Periodontal diseases are chronic bacterial infections that affect the gum and bone supporting the teeth.
They are caused mainly by the accumulation of plaque on all surfaces of the teeth and result in swelling within the supporting tissue.
Periodontics can be managed through the maintenance of health, the diagnosis and treatment of gum disease, as well as the placement of dental implants.
What is it?
Gum disease affects the attachment between gums and teeth. It forms from the accumulation of plaque and bacteria on your teeth and where your teeth and gums meet. If not removed by daily maintenance, it hardens into tartar, which cannot be removed by brushing or flossing.
Prevention & Maintenance
Prevention is the best cure. Gum disease can be prevented, and even reversed, when caught in the early stages. By having a regular dental exam and professional cleaning, you could catch and treat it before it becomes a major problem.
Diagnosis of gum disease
The two most common types of gum disease are gingivitis and periodontitis.
The early stage of gum disease is called gingivitis. This is when there is an infection where the gums attach to the teeth. Scaling and root planning are effective ways to treat gum disease in its early stage. Untreated gingivitis can develop into periodontitis, which refers to gum disease and the destruction of tissue and/or bone.
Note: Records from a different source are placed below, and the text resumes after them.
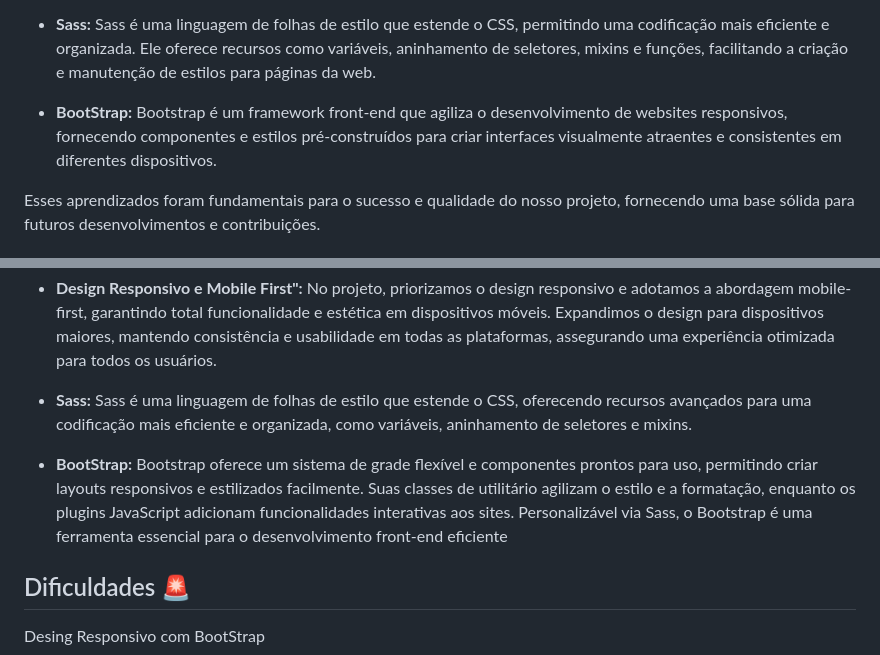
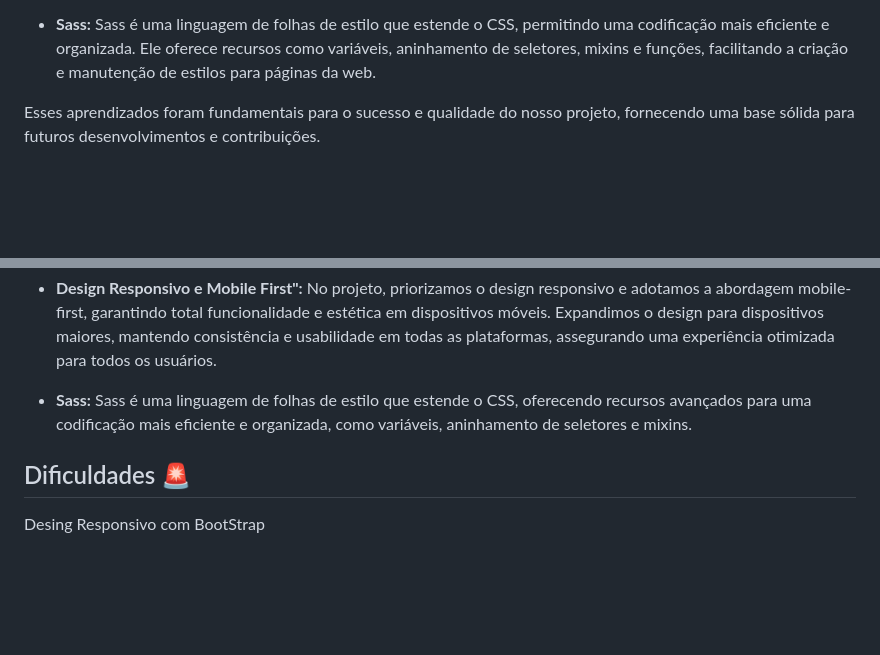
Before and after one commit to Damniel-Guilherme/LandingPage-Esfiharia, a Markdown page: README.MD, 2 parts joined by grey strips. Drawn GitHub-style; blank space fills up the shorter version.

```diff
--- a/README.MD
+++ b/README.MD
@@ -173,8 +173,6 @@ Durante o desenvolvimento deste projeto, aprendemos e praticamos diversas habili
 
 - **Sass:** Sass é uma linguagem de folhas de estilo que estende o CSS, permitindo uma codificação mais eficiente e organizada. Ele oferece recursos como variáveis, aninhamento de seletores, mixins e funções, facilitando a criação e manutenção de estilos para páginas da web.
 
-- **BootStrap:** Bootstrap é um framework front-end que agiliza o desenvolvimento de websites responsivos, fornecendo componentes e estilos pré-construídos para criar interfaces visualmente atraentes e consistentes em diferentes dispositivos.
-
 Esses aprendizados foram fundamentais para o sucesso e qualidade do nosso projeto, fornecendo uma base sólida para futuros desenvolvimentos e contribuições.
 
 ## ~~Técnicas Aplicadas~~  ✔📌
@@ -190,8 +188,6 @@ Neste projeto,  ~~aplicamos~~  várias técnicas de desenvolvimento web, incluin
 - **Design Responsivo e Mobile First":** No projeto, priorizamos o design responsivo e adotamos a abordagem mobile-first, garantindo total funcionalidade e estética em dispositivos móveis. Expandimos o design para dispositivos maiores, mantendo consistência e usabilidade em todas as plataformas, assegurando uma experiência otimizada para todos os usuários.
 
 - **Sass:** Sass é uma linguagem de folhas de estilo que estende o CSS, oferecendo recursos avançados para uma codificação mais eficiente e organizada, como variáveis, aninhamento de seletores e mixins.
-
-- **BootStrap:** Bootstrap oferece um sistema de grade flexível e componentes prontos para uso, permitindo criar layouts responsivos e estilizados facilmente. Suas classes de utilitário agilizam o estilo e a formatação, enquanto os plugins JavaScript adicionam funcionalidades interativas aos sites. Personalizável via Sass, o Bootstrap é uma ferramenta essencial para o desenvolvimento front-end eficiente
 
 ## Dificuldades 🚨
 
```
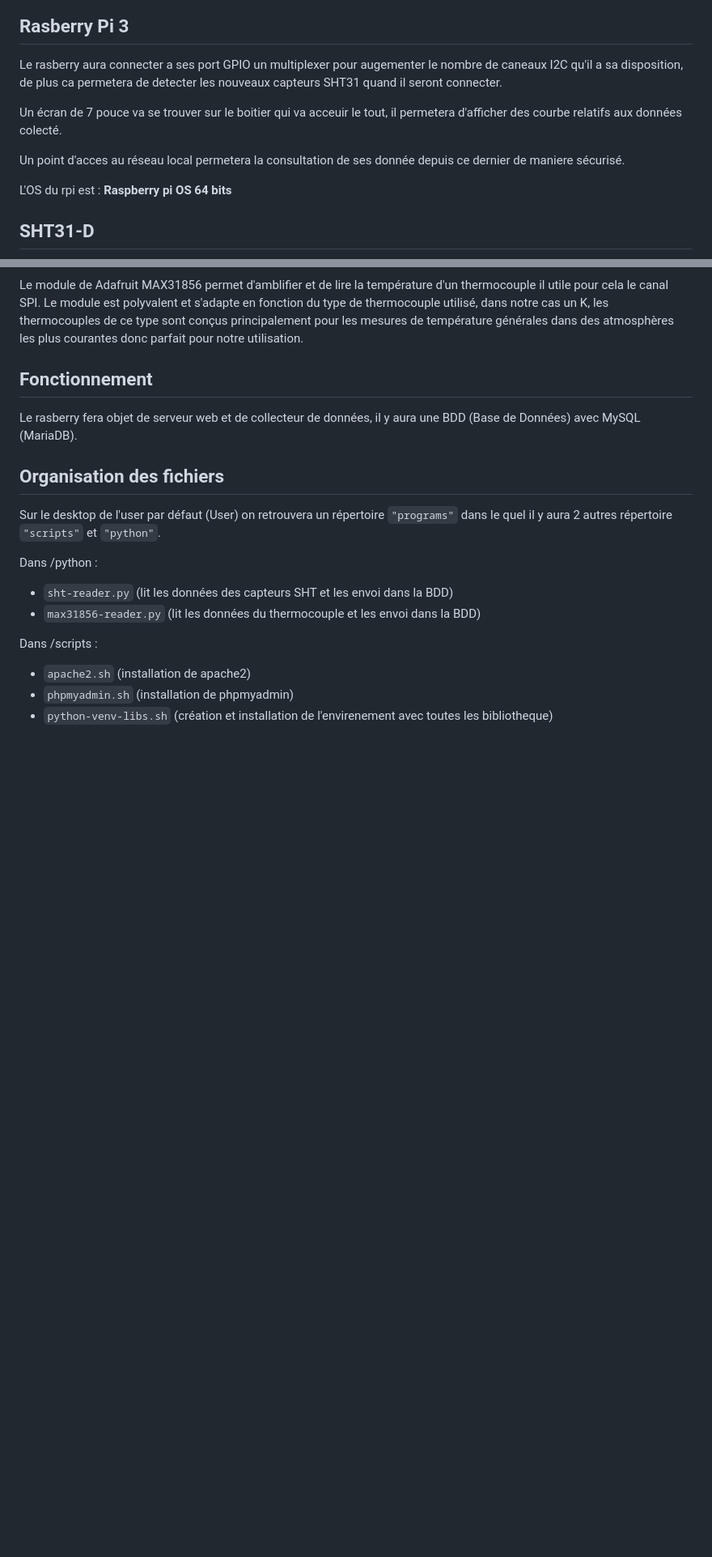
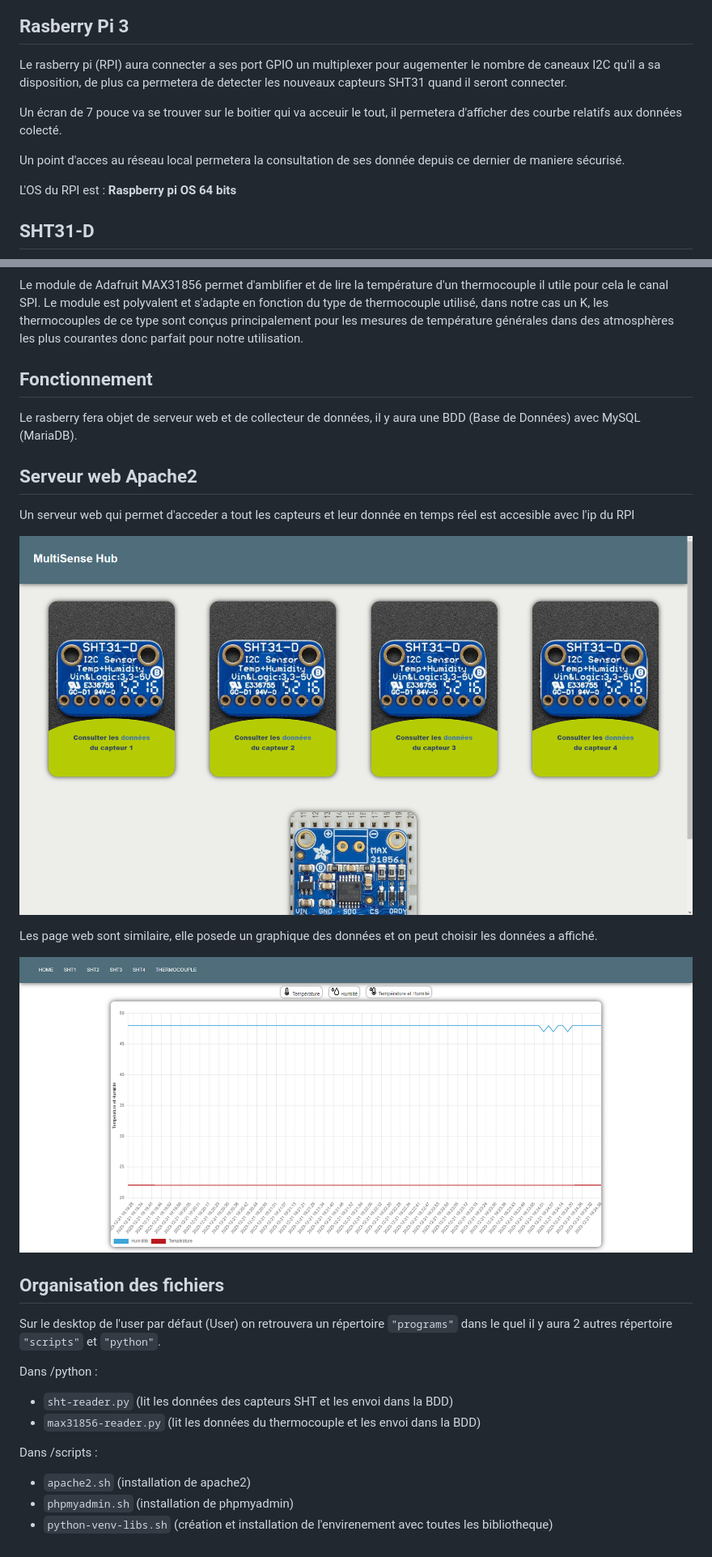
Before and after one commit to Teo-Gojkovic/MultiSense-Hub, a Markdown page: README.md, 2 parts joined by grey strips. Shown: that part at 81% size. Rendered like a GitHub page; pictures changed too: images/web.png (added), images/web_sht31.png (added); blank space fills up the shorter version.

Commit message:
maj-29/01/2024

```diff
--- a/README.md
+++ b/README.md
@@ -15,13 +16,13 @@ Le projet consite a crée un appareil de est capable de récuprer les donnée pr
 
 ## Rasberry Pi 3
 
-Le rasberry aura connecter a ses port GPIO un multiplexer pour augementer le nombre de caneaux I2C qu'il a sa disposition, de plus ca permetera de detecter les nouveaux capteurs SHT31 quand il seront connecter.
+Le rasberry pi (RPI) aura connecter a ses port GPIO un multiplexer pour augementer le nombre de caneaux I2C qu'il a sa disposition, de plus ca permetera de detecter les nouveaux capteurs SHT31 quand il seront connecter.
 
 Un écran de 7 pouce va se trouver sur le boitier qui va acceuir le tout, il permetera d'afficher des courbe relatifs aux données colecté.
 
 Un point d'acces au réseau local permetera la consultation de ses donnée depuis ce dernier de maniere sécurisé.
 
-L'OS du rpi est : **Raspberry pi OS 64 bits**
+L'OS du RPI est : **Raspberry pi OS 64 bits**
 
 ## SHT31-D
 
@@ -51,14 +52,27 @@ Le module de Adafruit MAX31856 permet d'amblifier et de lire la température d'u
 
 Le rasberry fera objet de serveur web et de collecteur de données, il y aura une BDD (Base de Données) avec MySQL (MariaDB).
 
+## Serveur web Apache2
+
+Un serveur web qui permet d'acceder a tout les capteurs et leur donnée en temps réel est accesible avec l'ip du RPI
+
+![web](images/web.png)
+
+Les page web sont similaire, elle posede un graphique des données et  on peut choisir les données a affiché.
+
+![SHT1](images/web_sht31.png)
+
 ## Organisation des fichiers
+
 Sur le desktop de l'user par défaut (User) on retrouvera un répertoire `"programs"` dans le quel il y aura 2 autres répertoire `"scripts"` et `"python"`.
 
 Dans /python :
+
 - ``sht-reader.py`` (lit les données des capteurs SHT et les envoi dans la BDD)
 - ``max31856-reader.py`` (lit les données du thermocouple et les envoi dans la BDD)
 
 Dans /scripts :
+
 - ``apache2.sh`` (installation de apache2)
 - ``phpmyadmin.sh`` (installation de phpmyadmin)
 - ``python-venv-libs.sh`` (création et installation de l'envirenement avec toutes les bibliotheque)
```
Also changed, not shown: other parts of README.md (+2 -1 lines).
In the earlier stages of gum disease, professional cleaning is the best solution. This can be done by your general dentist or dental hygienist. In the more serious stages, treatment by a periodontist is required. Periodontists specialize in the treatment of gum disease and the restoration of bone and gum tissue that have been lost due to this disease.
You need to know
- At least 2 appointments
- During the first visit, we will evaluate your gum inflammation, examine the space between the gum and the tooth, and measure the gum recession
- The next visit will be for the treatment
- You may need additional appointments if the treatment is more complex, or for them to assess the success of the treatment
How long does it take?
- Treatment appointments will usually be at least 1 hour, however they will vary depending on the treatment you need
You may be asked about
- Your dental history and medical history
- Your oral health care routine at home
After your appointment
- If you have had anaesthesia you will still feel a bit numb for the next couple of hours
- With most treatments avoid eating very hot or very cold foods – a soft food diet is usually recommended after treatment
- Avoid drinking alcohol for at least a couple of days
- Avoid smoking for at least a week following treatment or surgery
- Follow the care routine prescribed to you by your dentist or dental hygienist
- You may have some swelling or sensitivity for a couple of days
- Be gentle brushing your teeth around the treatment area for the first few days